Winter in Sonoma County can bring on days of cold, gray doldrums. Even when the garden seems to have the winter blahs, there is a wonderful plant that will puncture the gloom. This shining star is Daphne. A delicious, sweet odor is the hallmark of this lovely shrub that is native to Europe, North Africa and Asia. In myth, Daphne was the daughter of a river god who was so pursued by Apollo that her father changed her into a laurel tree to escape him. (Just to make things confusing, daphne is the Greek name for the laurel, even though botanically daphne and laurels are not related.)
An evergreen or semi-evergreen shrub with pinkish-white to pink flowers, divine-smelling daphne can be grown in varied locales. However, all daphnes require semi-shade, well amended and fast-draining soil that retains enough moisture to prevent it from drying out completely, and a cover of mulch over their roots. During the dry season, irrigate infrequently, as restricted water increases flowering next spring. Daphnes do not require much pruning but may be tip pruned for shaping after flowers fade. Feed right after bloom with a complete fertilizer.
Daphnes are great as companion plants in an herbaceous border or as foundation plantings around a house. Because their flower scent is so intoxicating, they are a great choice for a walkway or a semi-shaded porch or deck.
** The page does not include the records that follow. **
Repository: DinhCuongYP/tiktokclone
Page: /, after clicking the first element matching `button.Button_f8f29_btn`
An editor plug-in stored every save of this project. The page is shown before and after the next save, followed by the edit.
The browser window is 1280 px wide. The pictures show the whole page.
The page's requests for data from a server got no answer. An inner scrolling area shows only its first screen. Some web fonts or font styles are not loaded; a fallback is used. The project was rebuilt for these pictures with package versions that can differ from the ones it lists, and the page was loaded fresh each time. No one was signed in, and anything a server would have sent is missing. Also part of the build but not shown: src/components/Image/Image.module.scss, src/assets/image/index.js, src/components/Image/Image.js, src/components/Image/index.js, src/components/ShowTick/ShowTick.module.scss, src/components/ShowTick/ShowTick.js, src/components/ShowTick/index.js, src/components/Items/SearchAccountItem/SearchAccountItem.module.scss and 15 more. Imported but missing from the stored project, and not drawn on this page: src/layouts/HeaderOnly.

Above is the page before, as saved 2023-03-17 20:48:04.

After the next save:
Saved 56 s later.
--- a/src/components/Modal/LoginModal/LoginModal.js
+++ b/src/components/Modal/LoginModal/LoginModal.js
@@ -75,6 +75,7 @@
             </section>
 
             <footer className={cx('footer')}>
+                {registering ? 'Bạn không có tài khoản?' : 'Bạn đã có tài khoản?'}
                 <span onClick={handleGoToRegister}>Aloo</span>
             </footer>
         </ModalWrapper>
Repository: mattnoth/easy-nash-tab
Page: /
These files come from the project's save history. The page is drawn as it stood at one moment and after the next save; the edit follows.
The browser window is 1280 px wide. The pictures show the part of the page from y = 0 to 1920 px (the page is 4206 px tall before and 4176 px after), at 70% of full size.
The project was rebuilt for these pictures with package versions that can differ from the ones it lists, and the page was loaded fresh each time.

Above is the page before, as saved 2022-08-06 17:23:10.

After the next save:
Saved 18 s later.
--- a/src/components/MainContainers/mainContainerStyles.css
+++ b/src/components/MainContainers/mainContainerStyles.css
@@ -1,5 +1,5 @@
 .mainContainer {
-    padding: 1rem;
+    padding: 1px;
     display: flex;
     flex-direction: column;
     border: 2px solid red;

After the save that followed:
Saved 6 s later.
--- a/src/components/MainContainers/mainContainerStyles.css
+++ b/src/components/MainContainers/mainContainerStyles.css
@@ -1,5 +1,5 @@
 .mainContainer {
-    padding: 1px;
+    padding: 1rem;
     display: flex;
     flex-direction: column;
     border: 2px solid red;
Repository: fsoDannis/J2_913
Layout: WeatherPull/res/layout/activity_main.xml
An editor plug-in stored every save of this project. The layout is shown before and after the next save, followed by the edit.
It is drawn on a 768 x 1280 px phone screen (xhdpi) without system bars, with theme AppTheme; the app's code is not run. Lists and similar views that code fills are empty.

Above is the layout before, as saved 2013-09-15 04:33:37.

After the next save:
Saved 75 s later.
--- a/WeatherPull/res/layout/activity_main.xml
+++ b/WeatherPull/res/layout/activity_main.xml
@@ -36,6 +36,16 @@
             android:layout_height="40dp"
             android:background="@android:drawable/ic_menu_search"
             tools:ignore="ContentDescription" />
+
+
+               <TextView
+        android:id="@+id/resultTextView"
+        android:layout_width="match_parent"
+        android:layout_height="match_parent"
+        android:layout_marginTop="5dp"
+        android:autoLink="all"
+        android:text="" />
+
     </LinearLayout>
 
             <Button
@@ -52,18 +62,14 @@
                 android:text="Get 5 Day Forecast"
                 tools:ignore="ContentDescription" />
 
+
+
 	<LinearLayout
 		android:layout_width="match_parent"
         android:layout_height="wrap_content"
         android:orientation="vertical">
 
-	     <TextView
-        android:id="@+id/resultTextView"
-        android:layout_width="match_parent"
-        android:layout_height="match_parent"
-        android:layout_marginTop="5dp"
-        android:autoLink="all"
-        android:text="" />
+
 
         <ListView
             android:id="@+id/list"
Their growth habit is slow to moderate; size among varieties varies from a low mat to shrubs that can reach 5 ft. tall. Most daphnes do not transplant well, so site the plant where it will live permanently. All parts of daphnes are poisonous and all are deer resistant.
Daphne odora (winter daphne) is an evergreen shrub with perhaps the most strongly scented flowers of all daphnes, as its species name suggests. It can sometimes display unpredictable behavior: It can flourish for years and then die without warning. Winter daphne is a very neat plant to 4 ft. high and wide with narrow, thick glossy green leaves and masses of fragrant flowers in late winter. ‘Aureo-Marginata’ is widely grown and has variegated leaves with cream-colored margins.
Daphne cneorum (garland daphne) is a pretty rock garden, front of a border, or pathway plant. It is evergreen and matting, less than 1 ft. high, with a spreading habit to 3 ft. wide. Trailing narrow glossy green branches are covered with fragrant spring blossoms. After bloom, top dress with compost or similar material to encourage additional rooting of stems. Cultivars include ‘Eximia,’ ‘Pgymaea Alba,’ and ‘Variegata.’
Daphne x burkwoodii is evergreen to semi-evergreen in Sonoma County. It develops into an attractive, well-formed shrub 3-4 ft. tall with narrow leaves. Blooms appear in spring and often repeat in late summer. ‘Carol Mackie’ is a variegated version, with a gold edge to green leaves.